There is considerable dissatisfaction among the public
and tax professionals with the service that Her Majesty's Revenue
and Customs (HMRC) provides to taxpayers and benefit claimants.
Three areas in particular stood out in the evidence we received:
access to advice over the telephone; responses to post; and offline
alternatives to internet-based filing and guidance. This dissatisfaction
has been building for some years now, and was reported on by our
predecessors in the last Parliament. As such, we do not accept
the Department's explanation that these problems are primarily
the result of reconciling of multiple PAYE tax years at once.
There is a serious risk that if communicating with HMRC becomes
too time-consuming, difficult and expensive, respect for the tax
system, and with it voluntary compliance, may be undermined.
The PAYE system itself has been the subject of negative
publicity throughout the last year. The National Insurance and
PAYE Service should ultimately make PAYE work more effectively
and ensure efficiencies across the Department. However, the problems
resulting from its flawed implementation have done significant
damage to the public perception of HMRC and the tax system more
generally. It is crucially important that the 2012 target for
clearing open cases is met and that improvements in overall performance
follow soon afterwards.
Looking further ahead, HMRC has committed to an ambitious
timescale to deliver Real-time Information (RTI), driven in part
by the importance of the project in delivering the Universal Credit.
Implementing RTI before the system and its interface into HMRC
have been properly tested could led to greater delays later on
and further damage public confidence in the Department and the
tax system. We recommend that the Government only go ahead with
full implementation once the system has been fully tested, and
that its preparations should be subject to a real-time external
HMRC operates under significant pressures. It has
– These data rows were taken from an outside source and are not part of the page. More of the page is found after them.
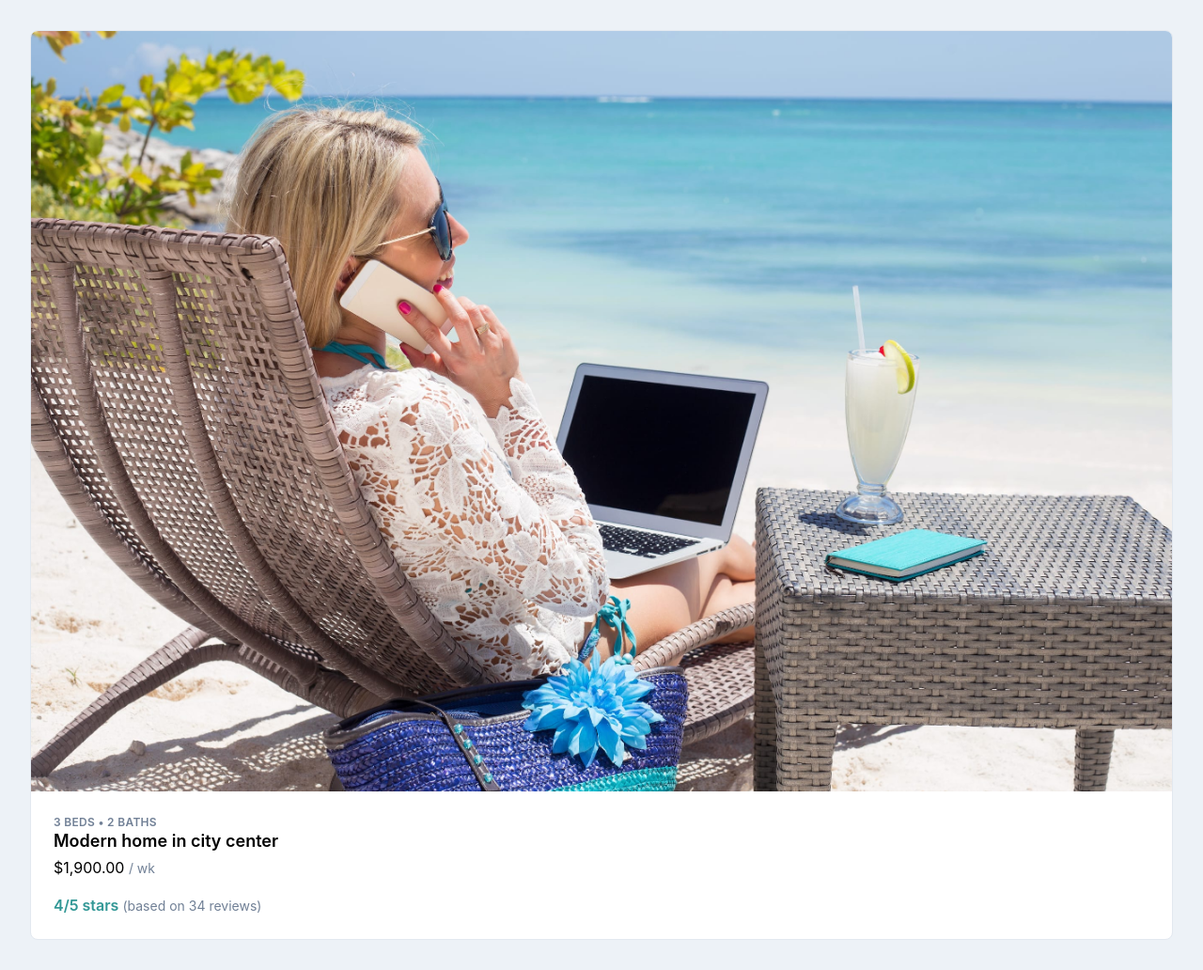
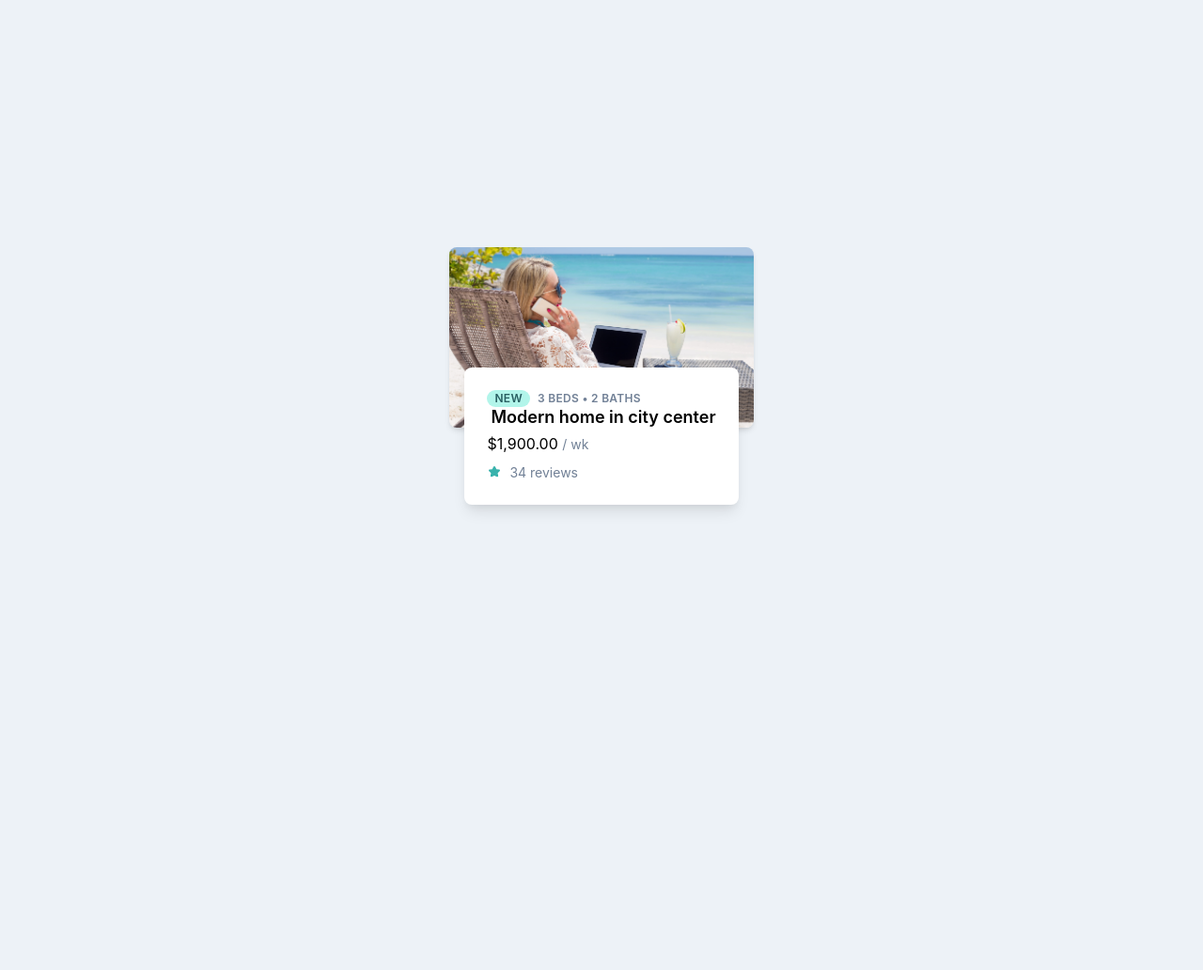
Before and after one commit to alikamal1/Workcation-Tailwind-CSS, a website: page public/page_2.html in a window 1280 px wide. Shown: the whole page at 94% size. After the commit the page ends 800 px from the top, so only its background shows below. Drawn offline with Linux system fonts and the light colour scheme.

Commit message:
card floating

```diff
--- a/public/page_2.html
+++ b/public/page_2.html
@@ -10,19 +10,35 @@
 </head>
 
 <body class="bg-gray-200 min-h-screen p-8 flex items-center justify-center">
-    <div class="bg-white border rounded-lg overflow-hidden">
-        <img src="img/beach-work.jpg" alt="beach work">
-        <div class="p-6">
-            <div class="text-gray-600 text-xs uppercase font-semibold tracking-wide">
-                3 beds &bull; 2 baths
-            </div>
-            <h4 class="font-semibold text-lg leading-tight truncate">Modern home in city center</h4>
-            <div class="mt-1">
-                $1,900.00 <span class="text-gray-600 text-sm"> / wk</span>
-            </div>
-            <div class="mt-4">
-                <span class="text-teal-600 font-semibold">4/5 stars </span>
-                <span class="text-gray-600 text-sm">(based on 34 reviews)</span>
+    <div>
+        <div class="relative pb-48">
+            <img class="absolute h-48 w-full object-cover rounded-lg shadow-md" src="img/beach-work.jpg"
+                alt="beach work">
+
+        </div>
+        <div class="relative px-4 -mt-16">
+            <div class="bg-white p-6 rounded-lg shadow-lg">
+                <div class="flex items-baseline">
+                    <span
+                        class="inline-block bg-teal-200 text-teal-800 text-xs px-2 rounded-full uppercase font-semibold tracking-wide">New</span>
+                    <div class="ml-2 text-gray-600 text-xs uppercase font-semibold tracking-wide">
+                        3 beds &bull; 2 baths
+                    </div>
+                </div>
+
+                <h4 class="ml-1 font-semibold text-lg leading-tight truncate">Modern home in city center</h4>
+                <div class="mt-1">
+                    $1,900.00 <span class="text-gray-600 text-sm"> / wk</span>
+                </div>
+                <div class="mt-2 flex items-center">
+                    <div class="text-teal-500">
+                        <svg viewBox="0 0 24 24" class="h-4 w-4 fill-current">
+                            <path
+                                d="M8.128 19.825a1.586 1.586 0 0 1-1.643-.117 1.543 1.543 0 0 1-.53-.662 1.515 1.515 0 0 1-.096-.837l.736-4.247-3.13-3a1.514 1.514 0 0 1-.39-1.569c.09-.271.254-.513.475-.698.22-.185.49-.306.776-.35L8.66 7.73l1.925-3.862c.128-.26.328-.48.577-.633a1.584 1.584 0 0 1 1.662 0c.25.153.45.373.577.633l1.925 3.847 4.334.615c.29.042.562.162.785.348.224.186.39.43.48.704a1.514 1.514 0 0 1-.404 1.58l-3.13 3 .736 4.247c.047.282.014.572-.096.837-.111.265-.294.494-.53.662a1.582 1.582 0 0 1-1.643.117l-3.865-2-3.865 2z" />
+                        </svg>
+                    </div>
+                    <span class="ml-2 text-gray-600 text-sm">34 reviews</span>
+                </div>
             </div>
         </div>
 
```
to implement increasingly complex tax legislation, sometimes developed
without full account of the practical consequences, whilst undergoing
restructuring, delivering substantial resource reductions and
job cuts. The Government has agreed a Spending Review settlement
with HMRC that involves further reductions, offset by "reinvestment"
in compliance and PAYE. Whilst genuine efficiencies have and will
continue to be made, we are concerned that performance may deteriorate
further if resource reductions are badly managed: we received
disturbing evidence of job cuts being made before the efficiencies
that were intended to enable them had been delivered, and of a
culture of command and control that disengages staff and prevents
potential problems from being dealt with effectively.
HMRC continues to face major difficulties with staff
engagement. Whilst staff remain dedicated to their work despite
the pressures HMRC is under, they have little confidence in the
leadership of the Department or that change will be for the better.
This has been a long-running problem for the Department. Whilst
senior management are very aware of the problem and have made
efforts to improve engagement, there has been little evidence
of any positive impact to date.
This report does not examine HMRC's performance in
ensuring it raises the correct amount of revenue in detail. We
intend to report on this later in the year. However, we do agree
with the Committee of Public Accounts that HMRC should examine
how it can improve accountability regarding the settlement of
large tax cases.